In a world economy that has seen labor's share of income drop for generations, this labor shortage could provide some restored leverage for both white and blue collar workers," writes Joel Kotkin in Newsweek.
The COVID-19 pandemic has left pain and tragedy in its wake. But it has also created a unique opportunity to address the country’s persistent class divides, thanks to a persistent lack of labor resulting from the pandemic. In a world economy that has seen labor’s share of income drop for generations, this labor shortage could provide some restored leverage for both white and blue collar workers.
The labor shortage was a reversal from the earlier impact of the pandemic on labor. Initially, COVID-19 devastated the working class and parts of the private sector middle class; the harsh lockdowns imposed in many places caused upwards of one third of small businesses to close down permanently and decimated the service industry.
But as the economy has recovered, despite high unemployment over 6 percent and over 8 million fewer positions, there’s a shortage of workers, including 7.4 million unfilled jobs. And it’s not relegated to any one industry. Companies like John Deere, its order book strong due to a worldwide surge in commodity prices, are struggling to find workers willing to take jobs in its Iowa factories, a phenomenon common across the industrial economy.
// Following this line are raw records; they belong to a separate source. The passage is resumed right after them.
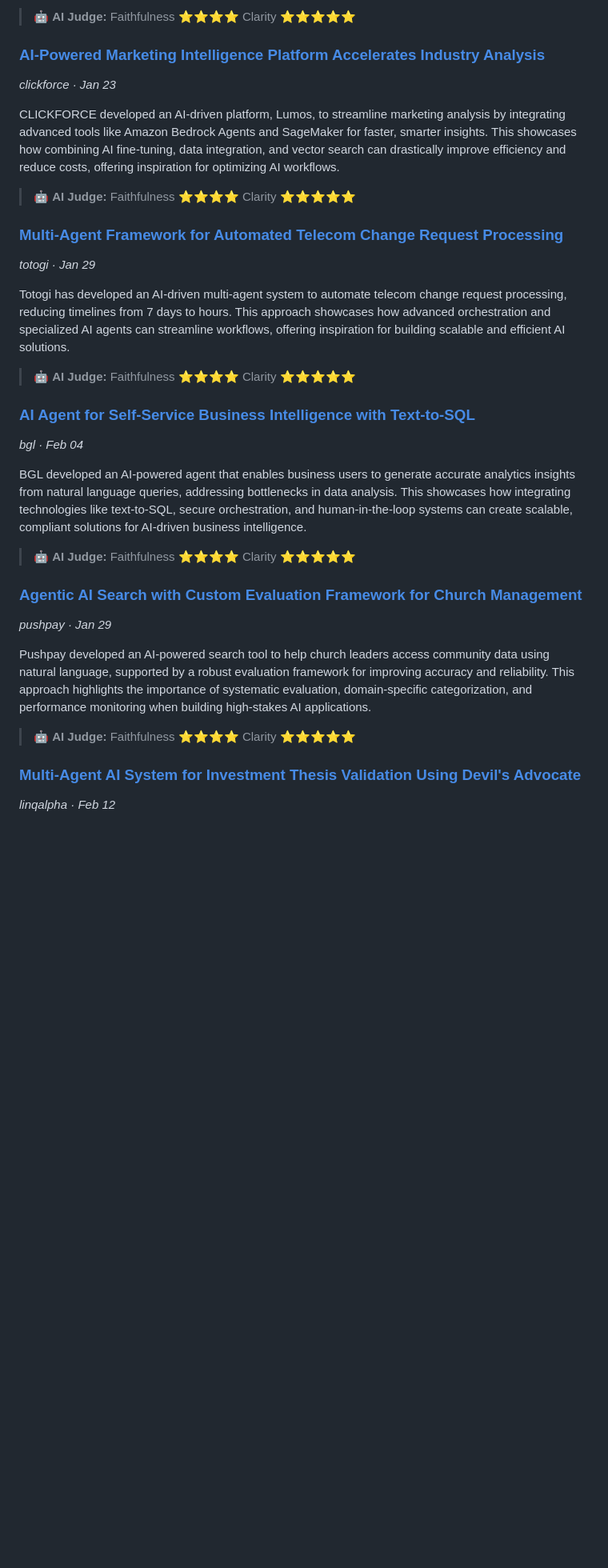
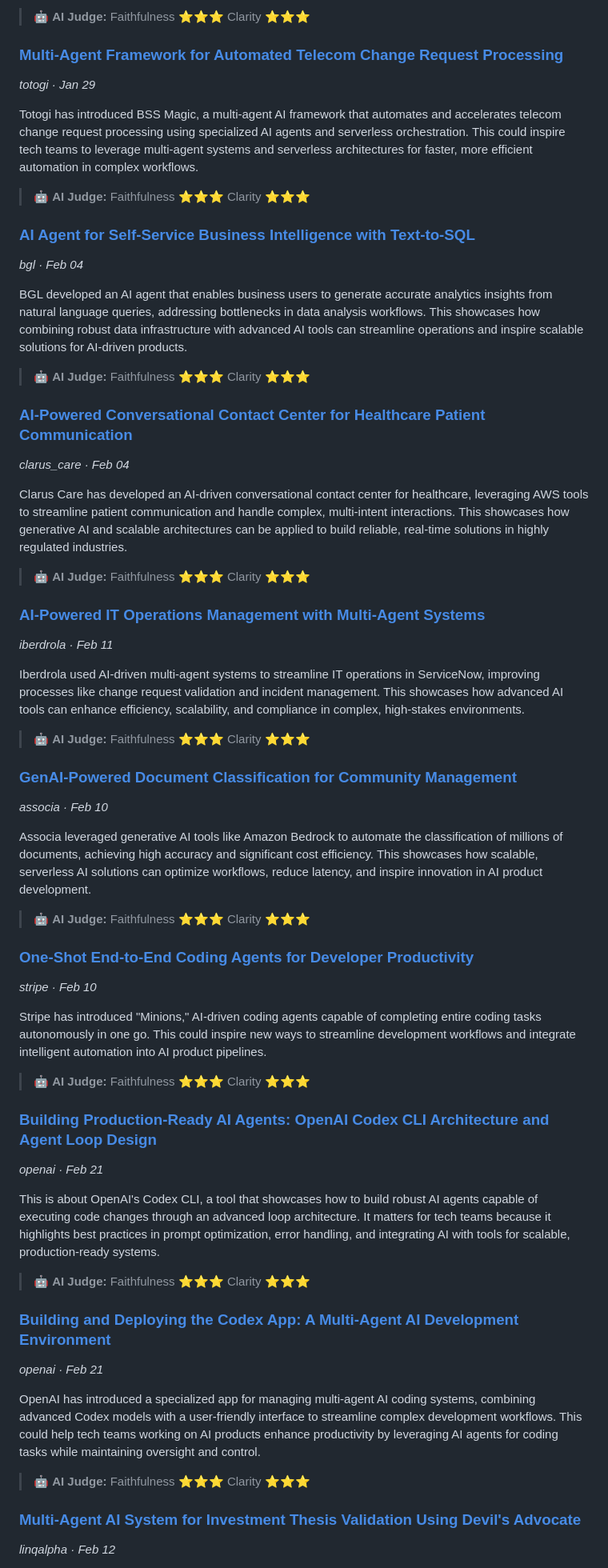
Before and after one commit to Kshitij-AI-Architect/odido-ai-newsletter, a Markdown page: newsletter.md, the part around one of its changes. Shown at 80% size. Rendered like a GitHub page; blank space fills up the shorter version.

```diff
--- a/newsletter.md
+++ b/newsletter.md
@@ -62,33 +55,61 @@ Clarus Care has implemented a generative AI-powered contact center to streamline
 
-> 🤖 **AI Judge:** Faithfulness ⭐⭐⭐⭐  Clarity ⭐⭐⭐⭐⭐
-
-### [AI-Powered Marketing Intelligence Platform Accelerates Industry Analysis](https://www.zenml.io/llmops-database/ai-powered-marketing-intelligence-platform-accelerates-industry-analysis)
-*clickforce · Jan 23*
-
-CLICKFORCE developed an AI-driven platform, Lumos, to streamline marketing analysis by integrating advanced tools like Amazon Bedrock Agents and SageMaker for faster, smarter insights. This showcases how combining AI fine-tuning, data integration, and vector search can drastically improve efficiency and reduce costs, offering inspiration for optimizing AI workflows.
-
-> 🤖 **AI Judge:** Faithfulness ⭐⭐⭐⭐  Clarity ⭐⭐⭐⭐⭐
+> 🤖 **AI Judge:** Faithfulness ⭐⭐⭐  Clarity ⭐⭐⭐
 
 ### [Multi-Agent Framework for Automated Telecom Change Request Processing](https://www.zenml.io/llmops-database/multi-agent-framework-for-automated-telecom-change-request-processing)
 *totogi · Jan 29*
 
-Totogi has developed an AI-driven multi-agent system to automate telecom change request processing, reducing timelines from 7 days to hours. This approach showcases how advanced orchestration and specialized AI agents can streamline workflows, offering inspiration for building scalable and efficient AI solutions.
+Totogi has introduced BSS Magic, a multi-agent AI framework that automates and accelerates telecom change request processing using specialized AI agents and serverless orchestration. This could inspire tech teams to leverage multi-agent systems and serverless architectures for faster, more efficient automation in complex workflows.
 
-> 🤖 **AI Judge:** Faithfulness ⭐⭐⭐⭐  Clarity ⭐⭐⭐⭐⭐
+> 🤖 **AI Judge:** Faithfulness ⭐⭐⭐  Clarity ⭐⭐⭐
 
 ### [AI Agent for Self-Service Business Intelligence with Text-to-SQL](https://www.zenml.io/llmops-database/ai-agent-for-self-service-business-intelligence-with-text-to-sql)
 *bgl · Feb 04*
 
-BGL developed an AI-powered agent that enables business users to generate accurate analytics insights from natural language queries, addressing bottlenecks in data analysis. This showcases how integrating technologies like text-to-SQL, secure orchestration, and human-in-the-loop systems can create scalable, compliant solutions for AI-driven business intelligence.
+BGL developed an AI agent that enables business users to generate accurate analytics insights from natural language queries, addressing bottlenecks in data analysis workflows. This showcases how combining robust data infrastructure with advanced AI tools can streamline operations and inspire scalable solutions for AI-driven products.
 
-> 🤖 **AI Judge:** Faithfulness ⭐⭐⭐⭐  Clarity ⭐⭐⭐⭐⭐
+> 🤖 **AI Judge:** Faithfulness ⭐⭐⭐  Clarity ⭐⭐⭐
 
-### [Agentic AI Search with Custom Evaluation Framework for Church Management](https://www.zenml.io/llmops-database/agentic-ai-search-with-custom-evaluation-framework-for-church-management)
-*pushpay · Jan 29*
+### [AI-Powered Conversational Contact Center for Healthcare Patient Communication](https://www.zenml.io/llmops-database/ai-powered-conversational-contact-center-for-healthcare-patient-communication)
+*clarus_care · Feb 04*
 
-Pushpay developed an AI-powered search tool to help church leaders access community data using natural language, supported by a robust evaluation framework for improving accuracy and reliability. This approach highlights the importance of systematic evaluation, domain-specific categorization, and performance monitoring when building high-stakes AI applications.
+Clarus Care has developed an AI-driven conversational contact center for healthcare, leveraging AWS tools to streamline patient communication and handle complex, multi-intent interactions. This showcases how generative AI and scalable architectures can be applied to build reliable, real-time solutions in highly regulated industries.
 
-> 🤖 **AI Judge:** Faithfulness ⭐⭐⭐⭐  Clarity ⭐⭐⭐⭐⭐
+> 🤖 **AI Judge:** Faithfulness ⭐⭐⭐  Clarity ⭐⭐⭐
+
+### [AI-Powered IT Operations Management with Multi-Agent Systems](https://www.zenml.io/llmops-database/ai-powered-it-operations-management-with-multi-agent-systems)
+*iberdrola · Feb 11*
+
+Iberdrola used AI-driven multi-agent systems to streamline IT operations in ServiceNow, improving processes like change request validation and incident management. This showcases how advanced AI tools can enhance efficiency, scalability, and compliance in complex, high-stakes environments.
+
+> 🤖 **AI Judge:** Faithfulness ⭐⭐⭐  Clarity ⭐⭐⭐
+
+### [GenAI-Powered Document Classification for Community Management](https://www.zenml.io/llmops-database/genai-powered-document-classification-for-community-management)
+*associa · Feb 10*
+
+Associa leveraged generative AI tools like Amazon Bedrock to automate the classification of millions of documents, achieving high accuracy and significant cost efficiency. This showcases how scalable, serverless AI solutions can optimize workflows, reduce latency, and inspire innovation in AI product development.
+
+> 🤖 **AI Judge:** Faithfulness ⭐⭐⭐  Clarity ⭐⭐⭐
+
+### [One-Shot End-to-End Coding Agents for Developer Productivity](https://www.zenml.io/llmops-database/one-shot-end-to-end-coding-agents-for-developer-productivity)
+*stripe · Feb 10*
+
+Stripe has introduced "Minions," AI-driven coding agents capable of completing entire coding tasks autonomously in one go. This could inspire new ways to streamline development workflows and integrate intelligent automation into AI product pipelines.
+
+> 🤖 **AI Judge:** Faithfulness ⭐⭐⭐  Clarity ⭐⭐⭐
+
+### [Building Production-Ready AI Agents: OpenAI Codex CLI Architecture and Agent Loop Design](https://www.zenml.io/llmops-database/building-production-ready-ai-agents-openai-codex-cli-architecture-and-agent-loop-design)
+*openai · Feb 21*
+
+This is about OpenAI's Codex CLI, a tool that showcases how to build robust AI agents capable of executing code changes through an advanced loop architecture. It matters for tech teams because it highlights best practices in prompt optimization, error handling, and integrating AI with tools for scalable, production-ready systems.
+
+> 🤖 **AI Judge:** Faithfulness ⭐⭐⭐  Clarity ⭐⭐⭐
+
+### [Building and Deploying the Codex App: A Multi-Agent AI Development Environment](https://www.zenml.io/llmops-database/building-and-deploying-the-codex-app-a-multi-agent-ai-development-environment)
+*openai · Feb 21*
+
+OpenAI has introduced a specialized app for managing multi-agent AI coding systems, combining advanced Codex models with a user-friendly interface to streamline complex development workflows. This could help tech teams working on AI products enhance productivity by leveraging AI agents for coding tasks while maintaining oversight and control.
+
+> 🤖 **AI Judge:** Faithfulness ⭐⭐⭐  Clarity ⭐⭐⭐
 
 ### [Multi-Agent AI System for Investment Thesis Validation Using Devil's Advocate](https://www.zenml.io/llmops-database/multi-agent-ai-system-for-investment-thesis-validation-using-devil-s-advocate)
 *linqalpha · Feb 12*
```
Also changed, not shown: other parts of newsletter.md (+29 -57 lines).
We’re seeing a massive shortage of virtually every kind of labor, including blue collar jobs. What this means is that companies have to work harder to attract workers; even fast-food restaurants like McDonald’s are offering low end service workers signing bonuses, higher wages and more humane working conditions.